What you will do: Please give every entry again, exactly as it reads.
********************
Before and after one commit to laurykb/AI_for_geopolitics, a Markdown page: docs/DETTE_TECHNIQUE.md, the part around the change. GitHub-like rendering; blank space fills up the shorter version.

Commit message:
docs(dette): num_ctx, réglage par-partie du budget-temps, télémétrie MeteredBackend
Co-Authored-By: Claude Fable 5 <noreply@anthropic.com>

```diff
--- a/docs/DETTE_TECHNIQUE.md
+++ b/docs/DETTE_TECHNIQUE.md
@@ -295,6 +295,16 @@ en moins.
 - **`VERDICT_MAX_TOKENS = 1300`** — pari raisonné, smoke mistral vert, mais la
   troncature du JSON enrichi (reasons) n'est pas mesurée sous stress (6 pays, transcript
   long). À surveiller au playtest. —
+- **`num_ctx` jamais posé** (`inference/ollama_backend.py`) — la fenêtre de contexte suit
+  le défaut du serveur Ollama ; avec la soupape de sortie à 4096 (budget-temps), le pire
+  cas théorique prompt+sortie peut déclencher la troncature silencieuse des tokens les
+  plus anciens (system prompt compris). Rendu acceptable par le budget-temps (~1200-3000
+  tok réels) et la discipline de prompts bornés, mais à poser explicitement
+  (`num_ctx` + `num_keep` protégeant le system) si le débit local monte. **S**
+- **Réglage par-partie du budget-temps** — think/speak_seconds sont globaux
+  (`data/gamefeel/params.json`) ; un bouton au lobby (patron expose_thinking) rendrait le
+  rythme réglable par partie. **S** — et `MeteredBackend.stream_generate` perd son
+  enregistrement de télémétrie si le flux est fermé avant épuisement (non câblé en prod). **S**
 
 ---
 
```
********************
Solution below:
Before and after one commit to laurykb/AI_for_geopolitics, a Markdown page: docs/DETTE_TECHNIQUE.md, the part around the change. GitHub-like rendering; blank space fills up the shorter version.

Commit message:
docs(dette): num_ctx, réglage par-partie du budget-temps, télémétrie MeteredBackend
Co-Authored-By: Claude Fable 5 <noreply@anthropic.com>

```diff
--- a/docs/DETTE_TECHNIQUE.md
+++ b/docs/DETTE_TECHNIQUE.md
@@ -295,6 +295,16 @@ en moins.
 - **`VERDICT_MAX_TOKENS = 1300`** — pari raisonné, smoke mistral vert, mais la
   troncature du JSON enrichi (reasons) n'est pas mesurée sous stress (6 pays, transcript
   long). À surveiller au playtest. —
+- **`num_ctx` jamais posé** (`inference/ollama_backend.py`) — la fenêtre de contexte suit
+  le défaut du serveur Ollama ; avec la soupape de sortie à 4096 (budget-temps), le pire
+  cas théorique prompt+sortie peut déclencher la troncature silencieuse des tokens les
+  plus anciens (system prompt compris). Rendu acceptable par le budget-temps (~1200-3000
+  tok réels) et la discipline de prompts bornés, mais à poser explicitement
+  (`num_ctx` + `num_keep` protégeant le system) si le débit local monte. **S**
+- **Réglage par-partie du budget-temps** — think/speak_seconds sont globaux
+  (`data/gamefeel/params.json`) ; un bouton au lobby (patron expose_thinking) rendrait le
+  rythme réglable par partie. **S** — et `MeteredBackend.stream_generate` perd son
+  enregistrement de télémétrie si le flux est fermé avant épuisement (non câblé en prod). **S**
 
 ---
 
```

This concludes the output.